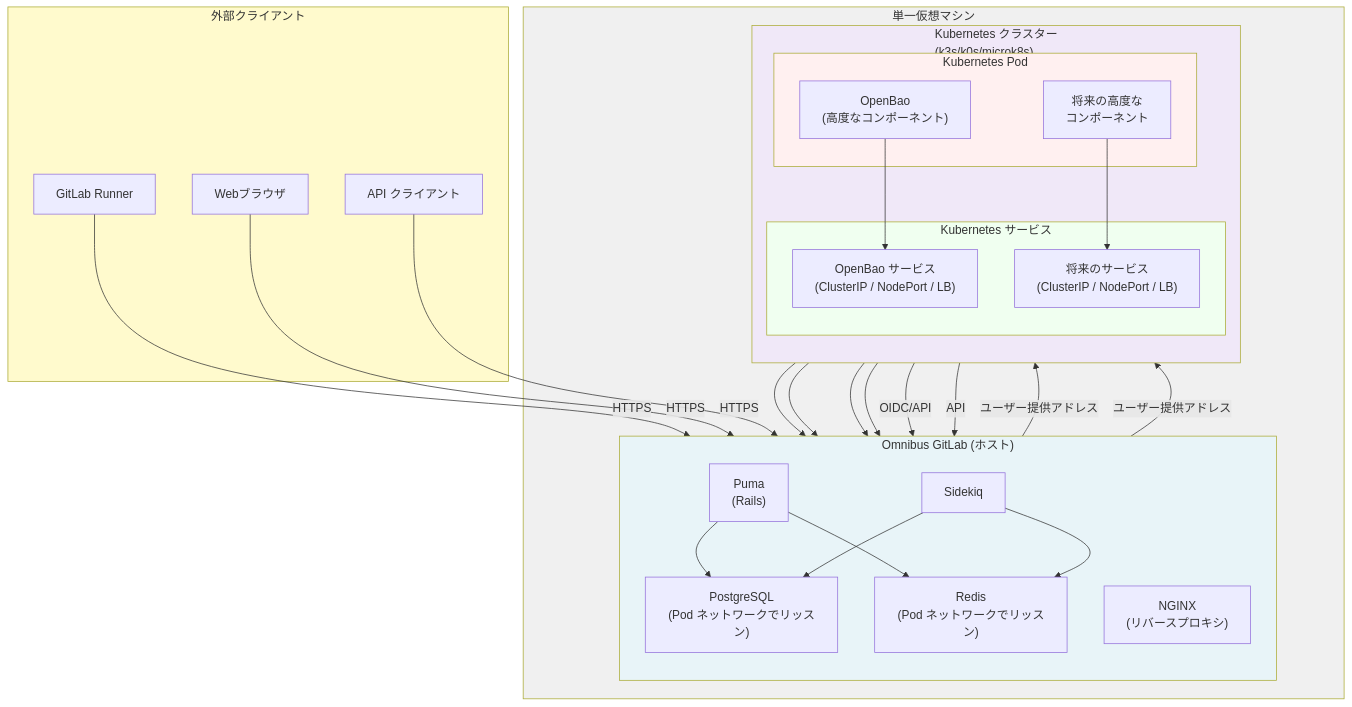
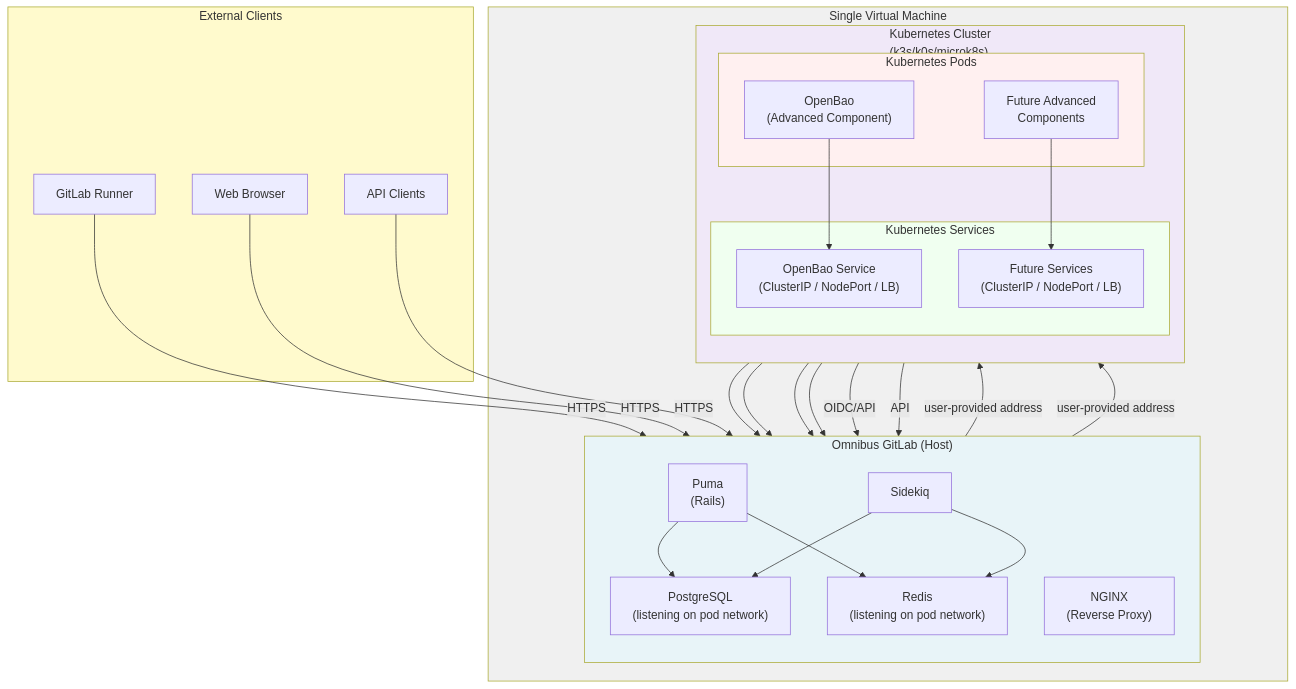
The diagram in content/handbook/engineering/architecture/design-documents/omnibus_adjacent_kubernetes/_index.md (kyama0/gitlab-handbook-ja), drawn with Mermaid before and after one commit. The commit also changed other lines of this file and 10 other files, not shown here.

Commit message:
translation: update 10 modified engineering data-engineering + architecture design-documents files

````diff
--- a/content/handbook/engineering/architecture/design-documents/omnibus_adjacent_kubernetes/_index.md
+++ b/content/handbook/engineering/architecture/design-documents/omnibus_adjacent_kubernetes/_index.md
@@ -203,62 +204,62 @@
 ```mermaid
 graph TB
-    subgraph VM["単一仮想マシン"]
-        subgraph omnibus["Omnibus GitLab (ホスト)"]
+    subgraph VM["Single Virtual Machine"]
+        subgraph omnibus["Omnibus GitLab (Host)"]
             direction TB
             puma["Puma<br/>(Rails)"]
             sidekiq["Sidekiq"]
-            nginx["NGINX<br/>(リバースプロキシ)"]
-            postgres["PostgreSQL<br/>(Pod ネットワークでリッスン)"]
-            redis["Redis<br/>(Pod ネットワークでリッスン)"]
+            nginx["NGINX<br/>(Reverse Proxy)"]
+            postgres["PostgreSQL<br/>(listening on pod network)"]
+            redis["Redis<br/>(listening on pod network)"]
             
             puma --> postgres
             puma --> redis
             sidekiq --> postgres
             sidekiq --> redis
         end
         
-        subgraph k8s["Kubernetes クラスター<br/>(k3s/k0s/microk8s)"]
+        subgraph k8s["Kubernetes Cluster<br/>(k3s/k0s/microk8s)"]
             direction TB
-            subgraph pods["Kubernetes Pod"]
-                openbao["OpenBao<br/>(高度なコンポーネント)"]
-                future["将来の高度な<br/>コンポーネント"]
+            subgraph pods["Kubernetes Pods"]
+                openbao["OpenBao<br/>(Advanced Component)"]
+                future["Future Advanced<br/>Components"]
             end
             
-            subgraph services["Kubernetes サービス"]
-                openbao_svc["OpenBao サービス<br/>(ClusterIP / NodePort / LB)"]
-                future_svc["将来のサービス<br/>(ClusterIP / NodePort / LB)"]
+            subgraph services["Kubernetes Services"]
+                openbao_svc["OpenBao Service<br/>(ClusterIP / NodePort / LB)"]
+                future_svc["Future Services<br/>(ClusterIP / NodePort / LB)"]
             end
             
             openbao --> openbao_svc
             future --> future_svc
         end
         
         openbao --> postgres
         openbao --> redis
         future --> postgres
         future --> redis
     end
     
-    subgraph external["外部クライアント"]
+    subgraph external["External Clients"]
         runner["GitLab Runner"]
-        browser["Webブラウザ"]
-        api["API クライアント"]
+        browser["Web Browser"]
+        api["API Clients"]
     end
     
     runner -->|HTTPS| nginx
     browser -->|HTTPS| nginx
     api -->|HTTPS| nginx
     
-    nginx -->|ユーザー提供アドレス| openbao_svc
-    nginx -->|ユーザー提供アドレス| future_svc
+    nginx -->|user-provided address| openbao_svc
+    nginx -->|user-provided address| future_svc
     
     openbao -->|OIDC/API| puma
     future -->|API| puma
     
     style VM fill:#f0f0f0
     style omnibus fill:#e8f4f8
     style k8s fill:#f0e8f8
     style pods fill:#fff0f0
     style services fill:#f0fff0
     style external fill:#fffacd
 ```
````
§
§ **What is being asked**
Although the records above contain pictures, only their text is to be repeated, exactly as given.

§ **Answer for this exercise**
The diagram in content/handbook/engineering/architecture/design-documents/omnibus_adjacent_kubernetes/_index.md (kyama0/gitlab-handbook-ja), drawn with Mermaid before and after one commit. The commit also changed other lines of this file and 10 other files, not shown here.

Commit message:
translation: update 10 modified engineering data-engineering + architecture design-documents files

````diff
--- a/content/handbook/engineering/architecture/design-documents/omnibus_adjacent_kubernetes/_index.md
+++ b/content/handbook/engineering/architecture/design-documents/omnibus_adjacent_kubernetes/_index.md
@@ -203,62 +204,62 @@
 ```mermaid
 graph TB
-    subgraph VM["単一仮想マシン"]
-        subgraph omnibus["Omnibus GitLab (ホスト)"]
+    subgraph VM["Single Virtual Machine"]
+        subgraph omnibus["Omnibus GitLab (Host)"]
             direction TB
             puma["Puma<br/>(Rails)"]
             sidekiq["Sidekiq"]
-            nginx["NGINX<br/>(リバースプロキシ)"]
-            postgres["PostgreSQL<br/>(Pod ネットワークでリッスン)"]
-            redis["Redis<br/>(Pod ネットワークでリッスン)"]
+            nginx["NGINX<br/>(Reverse Proxy)"]
+            postgres["PostgreSQL<br/>(listening on pod network)"]
+            redis["Redis<br/>(listening on pod network)"]
             
             puma --> postgres
             puma --> redis
             sidekiq --> postgres
             sidekiq --> redis
         end
         
-        subgraph k8s["Kubernetes クラスター<br/>(k3s/k0s/microk8s)"]
+        subgraph k8s["Kubernetes Cluster<br/>(k3s/k0s/microk8s)"]
             direction TB
-            subgraph pods["Kubernetes Pod"]
-                openbao["OpenBao<br/>(高度なコンポーネント)"]
-                future["将来の高度な<br/>コンポーネント"]
+            subgraph pods["Kubernetes Pods"]
+                openbao["OpenBao<br/>(Advanced Component)"]
+                future["Future Advanced<br/>Components"]
             end
             
-            subgraph services["Kubernetes サービス"]
-                openbao_svc["OpenBao サービス<br/>(ClusterIP / NodePort / LB)"]
-                future_svc["将来のサービス<br/>(ClusterIP / NodePort / LB)"]
+            subgraph services["Kubernetes Services"]
+                openbao_svc["OpenBao Service<br/>(ClusterIP / NodePort / LB)"]
+                future_svc["Future Services<br/>(ClusterIP / NodePort / LB)"]
             end
             
             openbao --> openbao_svc
             future --> future_svc
         end
         
         openbao --> postgres
         openbao --> redis
         future --> postgres
         future --> redis
     end
     
-    subgraph external["外部クライアント"]
+    subgraph external["External Clients"]
         runner["GitLab Runner"]
-        browser["Webブラウザ"]
-        api["API クライアント"]
+        browser["Web Browser"]
+        api["API Clients"]
     end
     
     runner -->|HTTPS| nginx
     browser -->|HTTPS| nginx
     api -->|HTTPS| nginx
     
-    nginx -->|ユーザー提供アドレス| openbao_svc
-    nginx -->|ユーザー提供アドレス| future_svc
+    nginx -->|user-provided address| openbao_svc
+    nginx -->|user-provided address| future_svc
     
     openbao -->|OIDC/API| puma
     future -->|API| puma
     
     style VM fill:#f0f0f0
     style omnibus fill:#e8f4f8
     style k8s fill:#f0e8f8
     style pods fill:#fff0f0
     style services fill:#f0fff0
     style external fill:#fffacd
 ```
````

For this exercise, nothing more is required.